● **Assignment**
Among the entries below, find each line holding "rgba" and return it.

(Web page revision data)

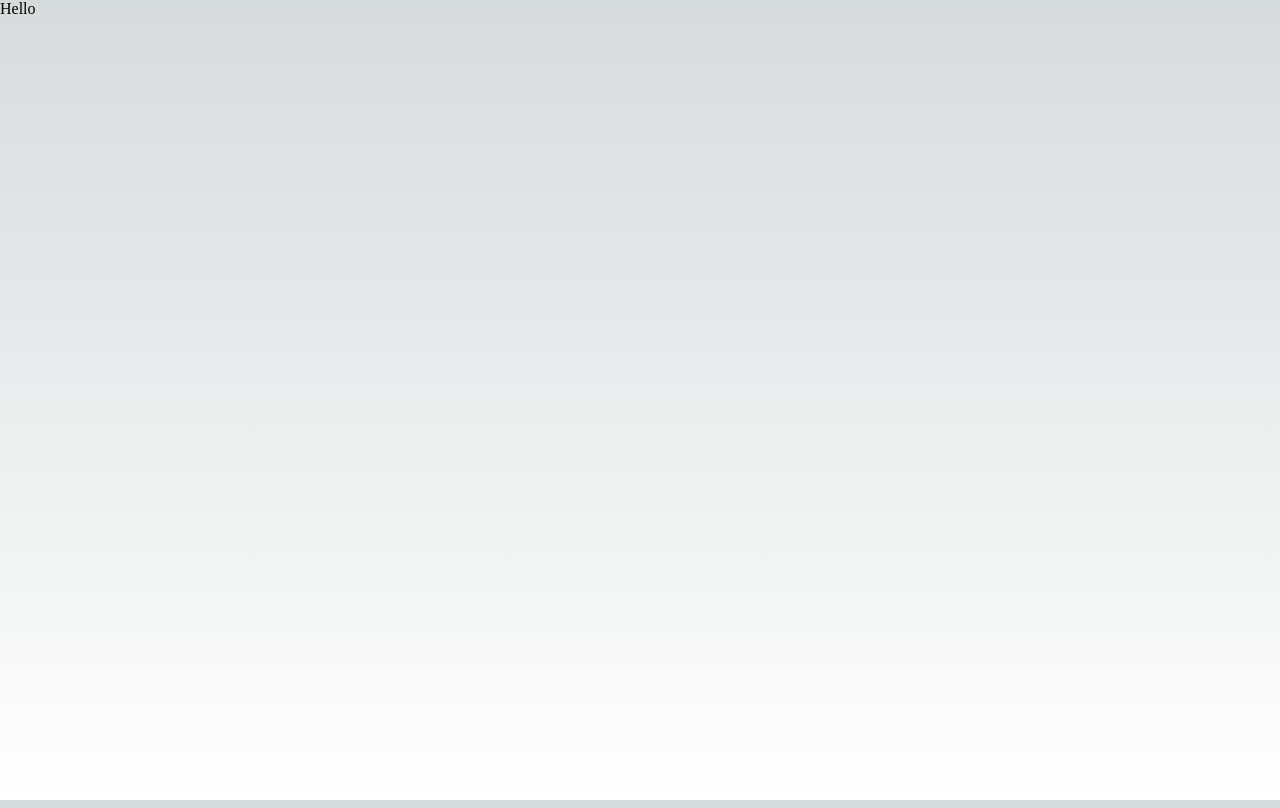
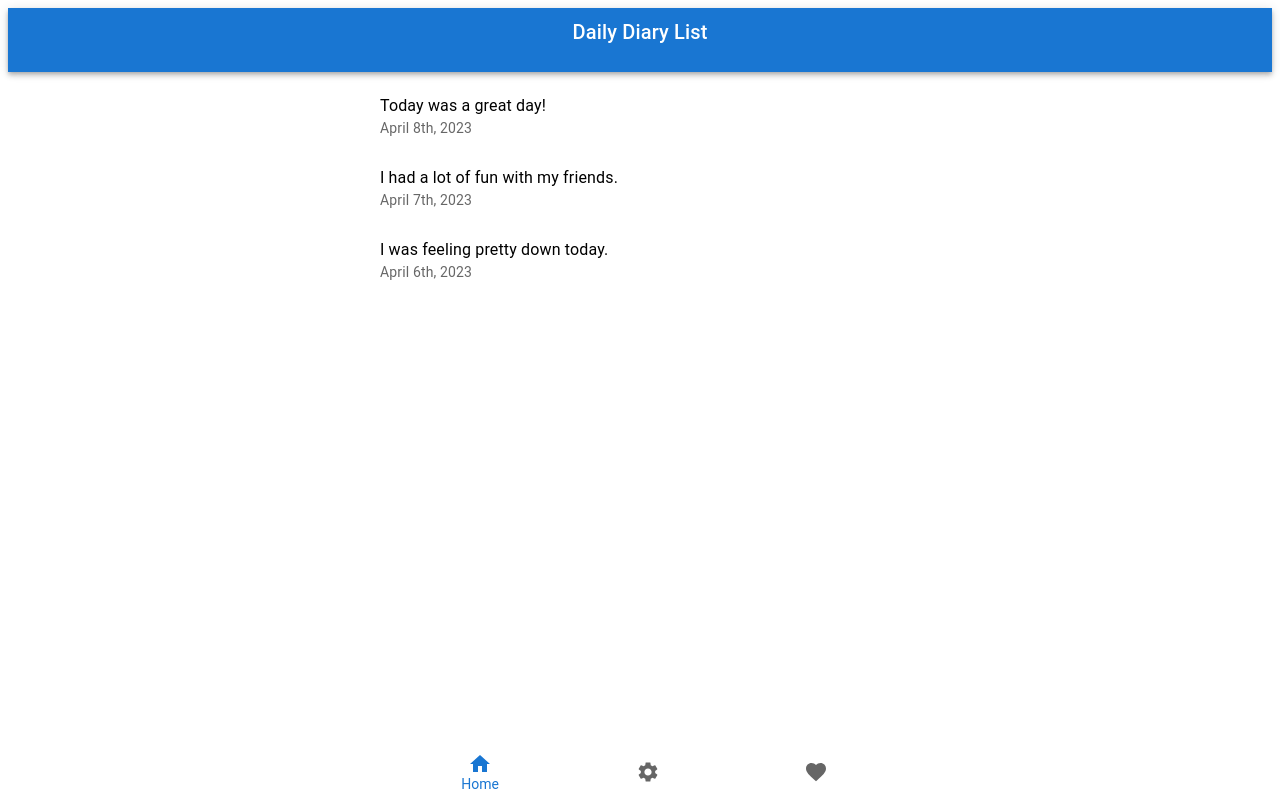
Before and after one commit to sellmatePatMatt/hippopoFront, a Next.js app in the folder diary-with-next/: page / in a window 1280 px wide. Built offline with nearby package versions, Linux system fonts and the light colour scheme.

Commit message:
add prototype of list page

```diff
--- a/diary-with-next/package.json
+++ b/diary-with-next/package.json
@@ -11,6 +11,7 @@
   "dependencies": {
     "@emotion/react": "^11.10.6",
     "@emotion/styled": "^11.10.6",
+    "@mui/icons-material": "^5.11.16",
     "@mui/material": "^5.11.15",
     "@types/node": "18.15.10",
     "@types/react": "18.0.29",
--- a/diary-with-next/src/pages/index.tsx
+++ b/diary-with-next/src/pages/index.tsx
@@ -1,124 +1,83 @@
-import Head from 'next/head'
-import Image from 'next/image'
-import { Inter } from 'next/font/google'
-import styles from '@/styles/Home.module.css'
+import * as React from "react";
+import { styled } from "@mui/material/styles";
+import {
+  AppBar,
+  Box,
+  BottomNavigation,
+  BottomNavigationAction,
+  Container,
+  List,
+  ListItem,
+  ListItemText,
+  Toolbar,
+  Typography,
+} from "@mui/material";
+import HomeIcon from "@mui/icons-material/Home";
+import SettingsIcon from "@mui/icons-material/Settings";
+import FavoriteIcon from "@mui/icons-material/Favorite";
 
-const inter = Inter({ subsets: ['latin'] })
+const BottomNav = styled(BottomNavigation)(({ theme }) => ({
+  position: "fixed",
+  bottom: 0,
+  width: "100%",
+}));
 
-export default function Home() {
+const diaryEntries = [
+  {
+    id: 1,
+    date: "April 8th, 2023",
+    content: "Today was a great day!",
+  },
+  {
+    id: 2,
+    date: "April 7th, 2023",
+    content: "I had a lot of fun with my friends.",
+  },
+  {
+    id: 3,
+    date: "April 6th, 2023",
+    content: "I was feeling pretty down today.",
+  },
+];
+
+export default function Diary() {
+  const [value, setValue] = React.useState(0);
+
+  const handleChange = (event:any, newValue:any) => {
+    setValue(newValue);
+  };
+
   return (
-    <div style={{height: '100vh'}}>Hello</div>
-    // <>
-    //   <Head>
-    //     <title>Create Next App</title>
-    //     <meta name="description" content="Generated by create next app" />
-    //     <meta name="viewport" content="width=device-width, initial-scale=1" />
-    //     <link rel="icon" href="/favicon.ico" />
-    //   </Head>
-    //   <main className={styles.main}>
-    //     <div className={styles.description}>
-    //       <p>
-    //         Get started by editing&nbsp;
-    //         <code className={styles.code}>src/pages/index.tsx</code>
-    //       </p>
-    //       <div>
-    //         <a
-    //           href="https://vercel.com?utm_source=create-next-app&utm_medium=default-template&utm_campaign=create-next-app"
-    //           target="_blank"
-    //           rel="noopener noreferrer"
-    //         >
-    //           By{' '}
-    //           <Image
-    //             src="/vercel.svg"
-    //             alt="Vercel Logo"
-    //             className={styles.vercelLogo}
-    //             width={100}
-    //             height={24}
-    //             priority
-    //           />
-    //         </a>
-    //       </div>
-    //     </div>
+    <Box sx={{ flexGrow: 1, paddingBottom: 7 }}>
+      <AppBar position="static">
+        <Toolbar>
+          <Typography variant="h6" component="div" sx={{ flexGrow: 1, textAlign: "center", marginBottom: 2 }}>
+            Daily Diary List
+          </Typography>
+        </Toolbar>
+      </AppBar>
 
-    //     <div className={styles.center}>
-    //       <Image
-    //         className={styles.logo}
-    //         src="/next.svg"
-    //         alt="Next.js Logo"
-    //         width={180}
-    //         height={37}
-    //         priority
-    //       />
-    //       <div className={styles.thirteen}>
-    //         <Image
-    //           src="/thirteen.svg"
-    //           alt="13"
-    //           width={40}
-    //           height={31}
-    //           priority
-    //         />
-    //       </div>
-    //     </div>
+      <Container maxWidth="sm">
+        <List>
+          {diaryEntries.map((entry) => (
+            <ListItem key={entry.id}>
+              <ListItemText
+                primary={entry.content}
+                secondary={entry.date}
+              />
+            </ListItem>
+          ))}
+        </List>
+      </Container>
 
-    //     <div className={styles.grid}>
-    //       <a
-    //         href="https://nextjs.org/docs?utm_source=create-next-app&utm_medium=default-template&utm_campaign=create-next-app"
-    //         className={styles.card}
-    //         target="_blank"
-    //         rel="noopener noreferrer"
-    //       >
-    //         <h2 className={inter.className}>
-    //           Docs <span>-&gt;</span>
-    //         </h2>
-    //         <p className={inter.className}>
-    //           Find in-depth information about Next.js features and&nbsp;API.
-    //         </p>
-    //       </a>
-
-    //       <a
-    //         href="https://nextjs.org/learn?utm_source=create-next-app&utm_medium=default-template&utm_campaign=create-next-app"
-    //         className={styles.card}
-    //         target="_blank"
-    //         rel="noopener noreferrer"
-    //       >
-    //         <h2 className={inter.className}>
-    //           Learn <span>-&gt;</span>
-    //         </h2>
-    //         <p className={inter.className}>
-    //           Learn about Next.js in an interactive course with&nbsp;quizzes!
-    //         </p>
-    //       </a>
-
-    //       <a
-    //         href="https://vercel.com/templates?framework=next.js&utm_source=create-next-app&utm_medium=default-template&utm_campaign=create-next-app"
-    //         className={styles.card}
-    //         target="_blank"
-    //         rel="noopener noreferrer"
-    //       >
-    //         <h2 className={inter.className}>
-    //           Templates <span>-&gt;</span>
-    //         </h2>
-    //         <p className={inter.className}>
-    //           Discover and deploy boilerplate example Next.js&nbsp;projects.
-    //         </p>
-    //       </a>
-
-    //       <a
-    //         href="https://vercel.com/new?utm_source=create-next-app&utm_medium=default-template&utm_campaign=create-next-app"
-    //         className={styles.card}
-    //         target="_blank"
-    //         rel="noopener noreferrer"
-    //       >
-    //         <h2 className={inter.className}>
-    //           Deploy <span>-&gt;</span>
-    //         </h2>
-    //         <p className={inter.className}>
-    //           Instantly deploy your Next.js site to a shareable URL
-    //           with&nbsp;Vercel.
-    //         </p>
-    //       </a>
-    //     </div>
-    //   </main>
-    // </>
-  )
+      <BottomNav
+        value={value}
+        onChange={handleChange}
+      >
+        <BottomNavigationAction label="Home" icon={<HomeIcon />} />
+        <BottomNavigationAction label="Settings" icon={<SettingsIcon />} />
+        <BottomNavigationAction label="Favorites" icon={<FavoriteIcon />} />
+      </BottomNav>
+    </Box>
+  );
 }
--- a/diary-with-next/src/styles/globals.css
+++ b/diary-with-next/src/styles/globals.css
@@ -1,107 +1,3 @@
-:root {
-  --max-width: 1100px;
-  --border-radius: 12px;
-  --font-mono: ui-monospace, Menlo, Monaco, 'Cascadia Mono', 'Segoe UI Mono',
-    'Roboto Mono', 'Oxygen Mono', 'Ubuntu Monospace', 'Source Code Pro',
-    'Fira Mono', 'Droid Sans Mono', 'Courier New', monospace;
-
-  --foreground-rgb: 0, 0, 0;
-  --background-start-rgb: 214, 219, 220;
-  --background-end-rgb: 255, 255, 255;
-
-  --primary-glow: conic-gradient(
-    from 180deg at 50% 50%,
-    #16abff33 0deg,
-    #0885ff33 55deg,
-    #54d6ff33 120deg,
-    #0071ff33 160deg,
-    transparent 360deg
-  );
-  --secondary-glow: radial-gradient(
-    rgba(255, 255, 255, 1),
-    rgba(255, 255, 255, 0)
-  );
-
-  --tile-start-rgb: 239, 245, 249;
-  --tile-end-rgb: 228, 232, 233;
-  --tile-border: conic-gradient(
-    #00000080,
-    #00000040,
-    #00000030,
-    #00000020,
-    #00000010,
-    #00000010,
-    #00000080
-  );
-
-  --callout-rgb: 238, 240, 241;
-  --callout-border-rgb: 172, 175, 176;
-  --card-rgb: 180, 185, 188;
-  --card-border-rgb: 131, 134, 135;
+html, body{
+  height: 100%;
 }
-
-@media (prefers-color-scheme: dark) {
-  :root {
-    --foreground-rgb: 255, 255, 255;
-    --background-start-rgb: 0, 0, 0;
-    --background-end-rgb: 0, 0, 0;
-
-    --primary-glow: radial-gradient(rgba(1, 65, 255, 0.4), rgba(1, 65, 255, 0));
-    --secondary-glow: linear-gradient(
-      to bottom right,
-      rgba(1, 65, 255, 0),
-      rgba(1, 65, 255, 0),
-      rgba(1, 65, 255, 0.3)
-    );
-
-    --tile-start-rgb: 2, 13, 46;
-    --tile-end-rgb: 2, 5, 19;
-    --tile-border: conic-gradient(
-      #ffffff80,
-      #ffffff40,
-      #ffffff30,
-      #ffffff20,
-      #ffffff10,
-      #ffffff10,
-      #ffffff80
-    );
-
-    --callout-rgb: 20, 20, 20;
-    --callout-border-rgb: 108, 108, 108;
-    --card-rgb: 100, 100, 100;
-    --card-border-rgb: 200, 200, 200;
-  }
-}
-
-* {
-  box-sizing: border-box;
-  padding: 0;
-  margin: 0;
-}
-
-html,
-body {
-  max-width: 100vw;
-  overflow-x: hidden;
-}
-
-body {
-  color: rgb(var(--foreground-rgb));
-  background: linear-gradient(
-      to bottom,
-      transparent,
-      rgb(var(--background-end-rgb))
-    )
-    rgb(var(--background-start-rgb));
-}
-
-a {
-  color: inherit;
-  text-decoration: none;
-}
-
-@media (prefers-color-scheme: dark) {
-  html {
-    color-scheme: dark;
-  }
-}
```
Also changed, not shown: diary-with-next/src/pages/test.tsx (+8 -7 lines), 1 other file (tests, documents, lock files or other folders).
--
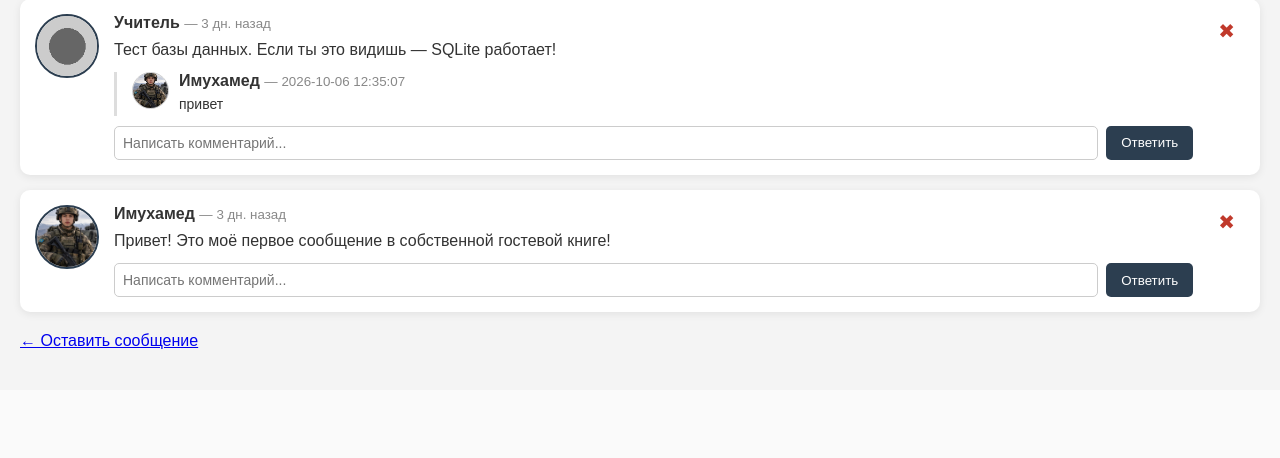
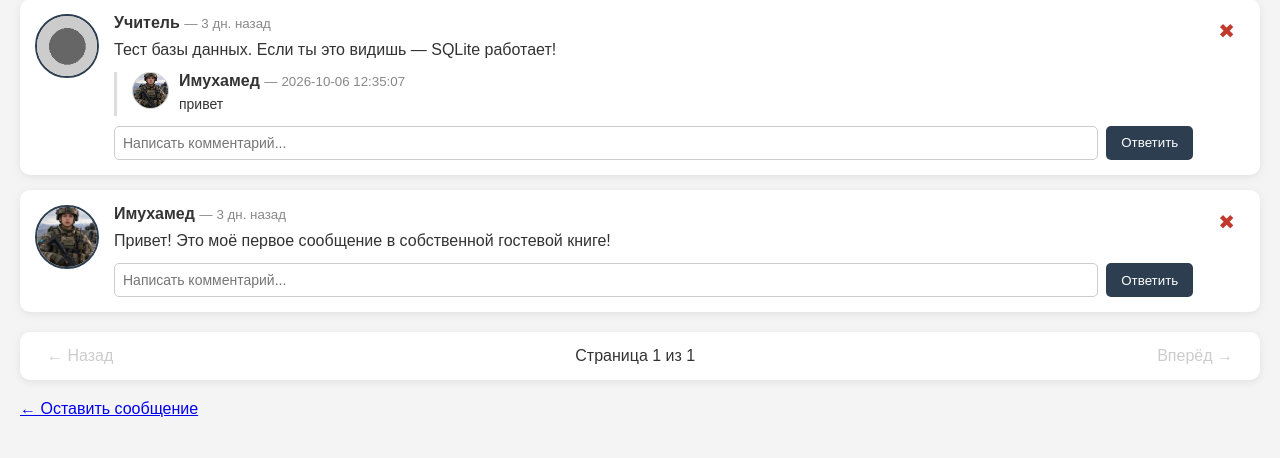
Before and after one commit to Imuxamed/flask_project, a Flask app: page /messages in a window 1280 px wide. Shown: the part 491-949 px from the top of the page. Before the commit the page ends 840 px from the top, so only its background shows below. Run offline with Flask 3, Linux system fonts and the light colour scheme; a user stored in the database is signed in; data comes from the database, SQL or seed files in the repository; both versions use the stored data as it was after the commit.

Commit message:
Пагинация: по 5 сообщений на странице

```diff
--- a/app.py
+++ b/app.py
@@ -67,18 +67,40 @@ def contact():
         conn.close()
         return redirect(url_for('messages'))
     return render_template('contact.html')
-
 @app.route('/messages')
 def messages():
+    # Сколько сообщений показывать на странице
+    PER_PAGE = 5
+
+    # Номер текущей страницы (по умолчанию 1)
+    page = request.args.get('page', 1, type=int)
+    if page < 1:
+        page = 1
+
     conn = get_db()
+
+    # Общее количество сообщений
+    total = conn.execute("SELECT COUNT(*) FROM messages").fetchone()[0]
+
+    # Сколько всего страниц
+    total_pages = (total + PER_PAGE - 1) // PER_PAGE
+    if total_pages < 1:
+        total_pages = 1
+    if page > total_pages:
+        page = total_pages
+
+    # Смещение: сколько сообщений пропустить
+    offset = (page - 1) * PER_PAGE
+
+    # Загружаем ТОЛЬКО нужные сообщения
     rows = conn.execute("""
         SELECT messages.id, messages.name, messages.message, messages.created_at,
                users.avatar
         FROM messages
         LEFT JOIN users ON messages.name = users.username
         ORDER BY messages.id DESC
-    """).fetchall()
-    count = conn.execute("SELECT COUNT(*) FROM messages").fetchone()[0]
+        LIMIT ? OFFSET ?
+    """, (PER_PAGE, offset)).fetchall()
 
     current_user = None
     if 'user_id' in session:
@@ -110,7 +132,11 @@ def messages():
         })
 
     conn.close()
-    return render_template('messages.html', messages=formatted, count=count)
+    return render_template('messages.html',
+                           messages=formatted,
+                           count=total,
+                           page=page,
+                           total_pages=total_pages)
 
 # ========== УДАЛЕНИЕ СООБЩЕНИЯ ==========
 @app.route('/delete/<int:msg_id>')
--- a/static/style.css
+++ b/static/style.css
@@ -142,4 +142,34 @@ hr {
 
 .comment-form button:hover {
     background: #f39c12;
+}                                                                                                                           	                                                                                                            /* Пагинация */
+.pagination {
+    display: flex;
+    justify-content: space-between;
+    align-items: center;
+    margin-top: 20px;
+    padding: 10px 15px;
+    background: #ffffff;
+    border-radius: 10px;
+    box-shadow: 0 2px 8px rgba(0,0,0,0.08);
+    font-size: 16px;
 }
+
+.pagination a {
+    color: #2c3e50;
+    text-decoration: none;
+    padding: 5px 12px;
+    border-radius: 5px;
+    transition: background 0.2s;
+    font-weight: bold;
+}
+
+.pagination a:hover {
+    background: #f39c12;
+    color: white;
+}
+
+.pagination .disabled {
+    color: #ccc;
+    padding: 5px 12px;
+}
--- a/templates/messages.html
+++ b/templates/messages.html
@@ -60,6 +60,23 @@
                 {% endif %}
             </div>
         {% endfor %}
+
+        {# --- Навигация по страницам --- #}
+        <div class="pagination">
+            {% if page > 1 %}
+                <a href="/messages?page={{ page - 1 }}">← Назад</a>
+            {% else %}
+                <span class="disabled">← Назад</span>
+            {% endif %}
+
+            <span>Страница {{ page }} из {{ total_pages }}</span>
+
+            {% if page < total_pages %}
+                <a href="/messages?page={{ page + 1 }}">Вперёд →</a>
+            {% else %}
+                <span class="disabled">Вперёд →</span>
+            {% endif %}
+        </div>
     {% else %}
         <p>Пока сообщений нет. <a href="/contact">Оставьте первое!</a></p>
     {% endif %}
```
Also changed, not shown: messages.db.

● **Answer to this problem**
-    rgba(255, 255, 255, 1),
-    rgba(255, 255, 255, 0)
-    --primary-glow: radial-gradient(rgba(1, 65, 255, 0.4), rgba(1, 65, 255, 0));
-      rgba(1, 65, 255, 0),
-      rgba(1, 65, 255, 0),
-      rgba(1, 65, 255, 0.3)
+    box-shadow: 0 2px 8px rgba(0,0,0,0.08);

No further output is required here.